BY: ISAIAH WASHINGTON
The 71st Primetime Emmy Awards delivered history-making wins and spellbinding orations on Sept. 22. Two of the most notable wins belong to Billy Porter and Jharrel Jerome as they serve as indicators of Hollywood's dilating inclusivity. As the two ascended the stairs respectively, the stage was morphed into a platform for them to speak their truth.
Jharrel Jerome mounted the stage to claim the Emmy for Outstanding Lead Actor in a Limited Series or Movie. The audience heavily applauded him, which then led to a standing ovation, recognizing him for his evocation of Korey Wise in the Netflix miniseries When They See Us. The Ava DuVernay directed show chronicles the 1989 Central Park jogger case as a means to humanize the Exonerated Five. Exclaiming "Raymond, Yusef, Antron, Kevin, and King Korey Wise, thank you so much, it's an honor, it's a blessing," Jerome allocated his award to the wrongfully convicted men.
Jharrel Jerome is the first Afro-Latino to win an Emmy for Acting. The recognition of actors of color is correlated to the availability of roles for actors of color. Ava DuVernay, particularly, is a pioneer of conceptualizing and actualizing roles that not only exist for marginalized people, but also allow them to display the whole spectrum of emotions. This suggests that diversity is needed in front of the camera as well as behind it.

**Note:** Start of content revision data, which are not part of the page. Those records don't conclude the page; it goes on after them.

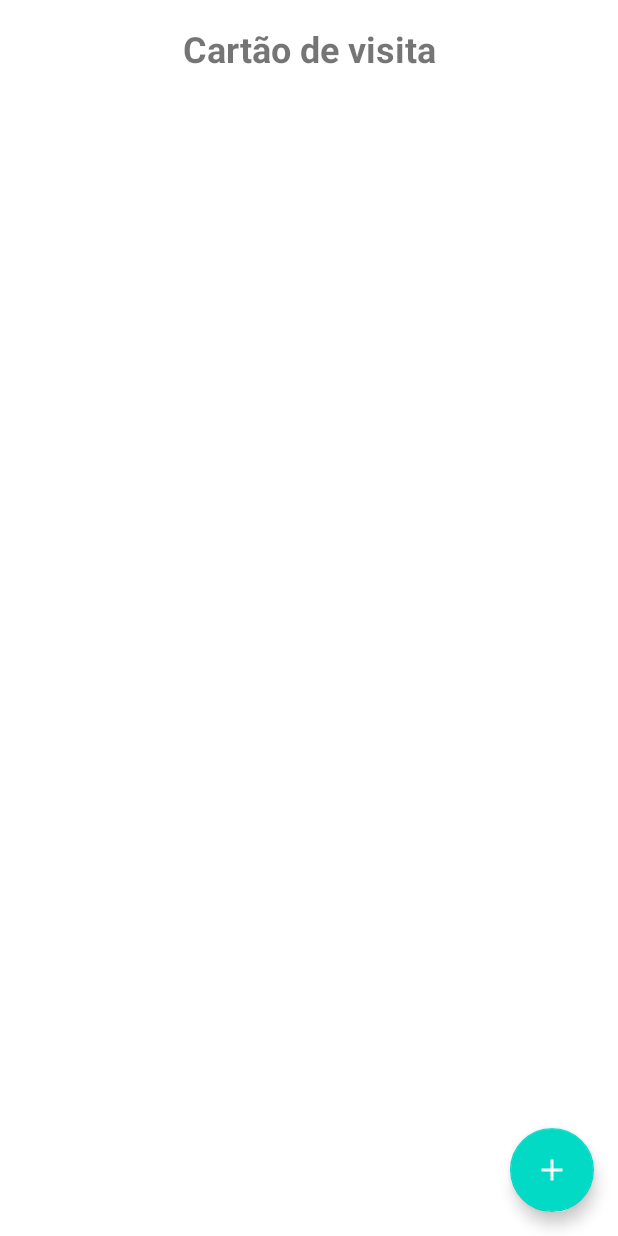
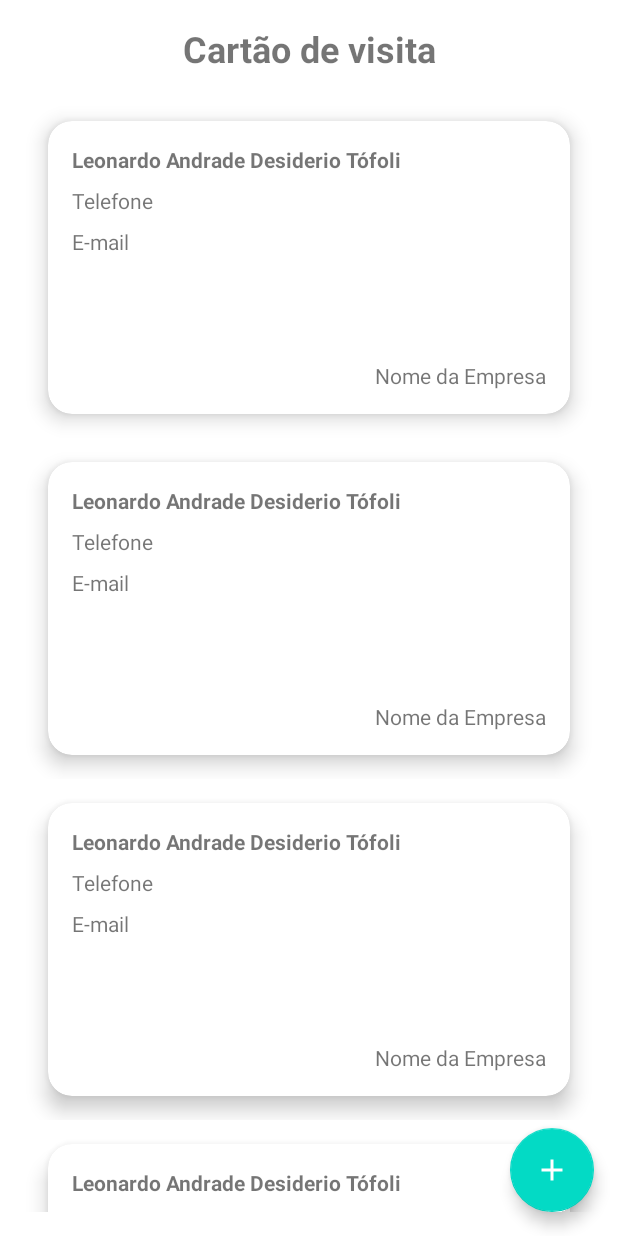
Before and after one commit to leotofoli/BusinessCard, an Android app: the layout activity_main.xml on its own in the app's theme, with its tools: preview values and no code run, on a phone screen of 412 x 824 dp. Run offline under Robolectric (Android 15) with nearby library versions, the phone set to English and light mode, and no system bars.

Commit message:
Montando layout do projeto, parte 2

```diff
--- a/app/src/main/res/layout/activity_main.xml
+++ b/app/src/main/res/layout/activity_main.xml
@@ -10,25 +10,34 @@
         android:id="@+id/tv_title"
         android:layout_width="wrap_content"
         android:layout_height="wrap_content"
+        android:layout_margin="16dp"
         android:text="@string/label_business_card"
         android:textSize="24sp"
         android:textStyle="bold"
+        app:layout_constraintEnd_toEndOf="parent"
+        app:layout_constraintStart_toStartOf="parent"
+        app:layout_constraintTop_toTopOf="parent" />
+
+    <androidx.recyclerview.widget.RecyclerView
+        android:layout_width="match_parent"
+        android:layout_height="0dp"
         android:layout_margin="16dp"
-        app:layout_constraintTop_toTopOf="parent"
-        app:layout_constraintStart_toStartOf="parent"
-        app:layout_constraintEnd_toEndOf="parent"
-        />
+        app:layoutManager="androidx.recyclerview.widget.LinearLayoutManager"
+        app:layout_constraintBottom_toBottomOf="parent"
+        app:layout_constraintTop_toBottomOf="@id/tv_title"
+        tools:itemCount="8"
+        tools:listitem="@layout/item_business_card"/>
+
 
     <com.google.android.material.floatingactionbutton.FloatingActionButton
         android:layout_width="wrap_content"
         android:layout_height="wrap_content"
+        android:layout_margin="16dp"
         app:layout_constraintBottom_toBottomOf="parent"
         app:layout_constraintEnd_toEndOf="parent"
-        app:srcCompat ="@drawable/ic_add"
-        android:layout_margin="16dp"
+        app:srcCompat="@drawable/ic_add"
 
         />
 
 
-
 </androidx.constraintlayout.widget.ConstraintLayout>
--- /dev/null
+++ b/app/src/main/res/layout/item_business_card.xml
@@ -0,0 +1,68 @@
+<?xml version="1.0" encoding="utf-8"?>
+<androidx.constraintlayout.widget.ConstraintLayout xmlns:android="http://schemas.android.com/apk/res/android"
+    xmlns:app="http://schemas.android.com/apk/res-auto"
+    xmlns:tools="http://schemas.android.com/tools"
+    android:layout_width="match_parent"
+    android:layout_height="wrap_content">
+
+    <com.google.android.material.card.MaterialCardView
+        android:layout_width="match_parent"
+        android:layout_height="0dp"
+        android:layout_margin="16dp"
+        android:checkable="true"
+        android:focusable="true"
+        app:cardCornerRadius="16dp"
+        app:cardElevation="8dp"
+        app:layout_constraintBottom_toBottomOf="parent"
+        app:layout_constraintDimensionRatio="16:9"
+        app:layout_constraintEnd_toEndOf="parent"
+        app:layout_constraintStart_toStartOf="parent"
+        app:layout_constraintTop_toTopOf="parent">
+
+        <androidx.constraintlayout.widget.ConstraintLayout
+            android:layout_width="match_parent"
+            android:layout_height="match_parent"
+            android:layout_margin="16dp">
+
+            <com.google.android.material.textview.MaterialTextView
+                android:id="@+id/tv_nome"
+                android:layout_width="wrap_content"
+                android:layout_height="wrap_content"
+                android:textStyle="bold"
+                app:layout_constraintStart_toStartOf="parent"
+                app:layout_constraintTop_toTopOf="parent"
+                tools:text="Leonardo Andrade Desiderio Tófoli" />
+
+            <com.google.android.material.textview.MaterialTextView
+                android:id="@+id/tv_telefone"
+                android:layout_width="wrap_content"
+                android:layout_height="wrap_content"
+                android:layout_marginTop="8dp"
+                app:layout_constraintStart_toStartOf="parent"
+                app:layout_constraintTop_toBottomOf="@id/tv_nome"
+                tools:text="Telefone" />
+
+            <com.google.android.material.textview.MaterialTextView
+                android:id="@+id/tv_email"
+                android:layout_width="wrap_content"
+                android:layout_height="wrap_content"
+
+                android:layout_marginTop="8dp"
+                app:layout_constraintStart_toStartOf="parent"
+                app:layout_constraintTop_toBottomOf="@id/tv_telefone"
+                tools:text="E-mail" />
+
+            <com.google.android.material.textview.MaterialTextView
+                android:id="@+id/tv_nome_empresa"
+                android:layout_width="wrap_content"
+                android:layout_height="wrap_content"
+                android:layout_marginTop="8dp"
+                app:layout_constraintBottom_toBottomOf="parent"
+                app:layout_constraintEnd_toEndOf="parent"
+                tools:text="Nome da Empresa" />
+
+        </androidx.constraintlayout.widget.ConstraintLayout>
+
+    </com.google.android.material.card.MaterialCardView>
+
+</androidx.constraintlayout.widget.ConstraintLayout>
```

Billy Porter's portrayal of Pray Tell in FX drama Pose garnered him the award for Outstanding Lead Actor in a Drama Series. In the series, Porter depicts a grief-stricken man, who has seen the AIDS epidemic purge the lives of his loved ones, finding solace in his role as a father figure and emcee for New York's underground ballroom culture. His achievement makes him the first openly gay black man to receive a trophy in the category. But, as Porter decreed, the most cardinal category that evening was "love, y'all."
Borrowing the words of James Baldwin, Porter shared, "It took many years of vomiting up all the filth that I had been taught about myself, and halfway believed, before I could walk around this earth like I had the right to be here." He began preaching to his audience who was overcome with awe, extrapolating Baldwin's words â€” "I have the right, you have the right â€• we all have the right!"
Porter implored the viewership to never "stop telling the truth." His long-standing career is defined by him manifesting that very same maxim. The Broadway performer and Hollywood actor only needs an Oscar to complete the menagerie of an EGOT (Emmy, Grammy, Oscar, Tony) winner.
While Porter and Jerome are the "firsts," they shouldn't be the onlies for much longer. The coals fueling diversity momentum must be perpetually incendiary for progress to exist on a continuum.